A WSJ report said that the Mark Zuckerberg-led company is providing publishers “millions of dollars” for publishing rights.
The company has been experimenting with completely different forms incorporating news sections into users’ feed.
Facebook has been fighting off criticism that sponsored content is crowding out relevant material.
Facebook is reportedly in talks with news media houses to determine partnerships for the rights to publish their content on its site.
According to a Wall Street Journal report the Mark Zuckerberg-led company is providing publishers “millions of dollars” for such agreements.

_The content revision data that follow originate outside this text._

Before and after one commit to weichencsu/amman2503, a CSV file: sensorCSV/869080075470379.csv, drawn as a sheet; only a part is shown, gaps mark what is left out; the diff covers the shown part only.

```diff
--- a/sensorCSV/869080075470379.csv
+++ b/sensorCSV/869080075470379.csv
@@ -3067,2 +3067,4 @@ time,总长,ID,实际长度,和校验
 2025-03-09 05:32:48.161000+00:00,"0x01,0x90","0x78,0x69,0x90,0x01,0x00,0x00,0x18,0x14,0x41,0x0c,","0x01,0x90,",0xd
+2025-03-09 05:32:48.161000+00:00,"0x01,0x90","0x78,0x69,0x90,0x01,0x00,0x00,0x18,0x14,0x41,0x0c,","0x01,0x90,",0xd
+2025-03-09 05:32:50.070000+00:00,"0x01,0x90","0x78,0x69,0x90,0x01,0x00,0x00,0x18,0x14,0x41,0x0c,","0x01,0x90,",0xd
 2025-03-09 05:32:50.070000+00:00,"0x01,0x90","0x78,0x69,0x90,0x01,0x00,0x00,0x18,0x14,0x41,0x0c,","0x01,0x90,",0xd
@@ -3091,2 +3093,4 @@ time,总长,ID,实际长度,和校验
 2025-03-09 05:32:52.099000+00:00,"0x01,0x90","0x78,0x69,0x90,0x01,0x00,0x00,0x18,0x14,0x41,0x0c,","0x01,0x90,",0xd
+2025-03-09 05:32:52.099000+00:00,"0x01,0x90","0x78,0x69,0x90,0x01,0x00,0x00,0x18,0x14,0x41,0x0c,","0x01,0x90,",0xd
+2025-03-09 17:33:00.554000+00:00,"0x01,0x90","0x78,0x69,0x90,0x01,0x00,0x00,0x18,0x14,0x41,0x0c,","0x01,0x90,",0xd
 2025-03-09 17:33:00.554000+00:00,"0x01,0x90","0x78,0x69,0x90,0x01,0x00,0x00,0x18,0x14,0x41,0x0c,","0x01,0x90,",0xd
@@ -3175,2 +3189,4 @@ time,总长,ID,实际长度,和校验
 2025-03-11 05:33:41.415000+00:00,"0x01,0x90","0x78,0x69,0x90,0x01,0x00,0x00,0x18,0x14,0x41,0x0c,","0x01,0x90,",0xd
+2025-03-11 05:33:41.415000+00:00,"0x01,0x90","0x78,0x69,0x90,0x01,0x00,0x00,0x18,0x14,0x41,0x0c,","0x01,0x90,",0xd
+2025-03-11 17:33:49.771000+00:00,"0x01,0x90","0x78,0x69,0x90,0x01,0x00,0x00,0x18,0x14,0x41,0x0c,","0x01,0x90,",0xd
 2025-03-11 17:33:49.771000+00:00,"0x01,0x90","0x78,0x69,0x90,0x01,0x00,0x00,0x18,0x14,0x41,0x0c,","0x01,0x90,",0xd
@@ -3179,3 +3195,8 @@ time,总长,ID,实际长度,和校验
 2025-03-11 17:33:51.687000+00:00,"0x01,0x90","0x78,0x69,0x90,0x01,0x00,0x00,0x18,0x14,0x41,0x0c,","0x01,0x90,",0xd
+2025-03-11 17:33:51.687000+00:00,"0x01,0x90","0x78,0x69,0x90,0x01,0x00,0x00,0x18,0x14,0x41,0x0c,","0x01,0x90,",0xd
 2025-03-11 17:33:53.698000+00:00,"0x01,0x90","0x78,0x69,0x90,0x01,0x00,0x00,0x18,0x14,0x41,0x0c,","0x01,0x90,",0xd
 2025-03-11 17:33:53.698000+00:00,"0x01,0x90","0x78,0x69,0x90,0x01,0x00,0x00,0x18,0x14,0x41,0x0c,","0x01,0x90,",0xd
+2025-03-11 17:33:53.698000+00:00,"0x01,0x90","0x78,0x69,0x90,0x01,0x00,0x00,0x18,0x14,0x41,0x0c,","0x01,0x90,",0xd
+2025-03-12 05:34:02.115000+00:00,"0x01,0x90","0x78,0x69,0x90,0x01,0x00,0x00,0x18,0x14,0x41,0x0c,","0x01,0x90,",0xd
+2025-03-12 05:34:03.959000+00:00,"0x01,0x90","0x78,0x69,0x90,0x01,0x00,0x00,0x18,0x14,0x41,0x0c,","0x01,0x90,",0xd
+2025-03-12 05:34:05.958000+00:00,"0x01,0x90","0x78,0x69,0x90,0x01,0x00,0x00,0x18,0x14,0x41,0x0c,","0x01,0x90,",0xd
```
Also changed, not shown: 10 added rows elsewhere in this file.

The Journal reported on Thursday (August 8) that Facebook representatives had told news executives that they’d pay as much as $3 Mn a year to license stories, headlines and alternative material.
Facebook has reportedly declined to comment however confirmed that the corporate is functioning on launching a “news tab” for its service this fall. Facebook chief executive officer Mark Zuckerberg began talking about a news section on the service in April. The corporate has faced criticism that it’s been spreading false and dishonest news on its platform.
The social media platform has been overrun with criticism of ads reordering relevant content on users’ feeds. Facebook’s plans to stay a separate news section would provide publishers management over however articles seem on Facebook and whether or not readers would receive solely snippets, sort of a headline and a few text, before being sent to the publisher’s web site.
Facebook’s dynamical Strategy For News.
Facebook has been making an attempt out new ways in which to promote its news feed. The corporate has experimented with promoting additional local content last year. Before this the corporate had discontinued a beta launch of an “Explore” section.
In this, Facebook was placing posts from official pages in a separate feed, whereas limiting the main News Feed to posts from friends and family. However the experiment, which was being tested in 6 countries, failed to attain the required result, the corporate said at the time.
“People don’t want 2 separate feeds,” said Facebook’s Adam Mosseri, who runs the News Feed, in a blog post. “In surveys, individuals told us they were less happy with the posts they were seeing, and having 2 separate feeds didn’t actually facilitate them connect more with friends and family.”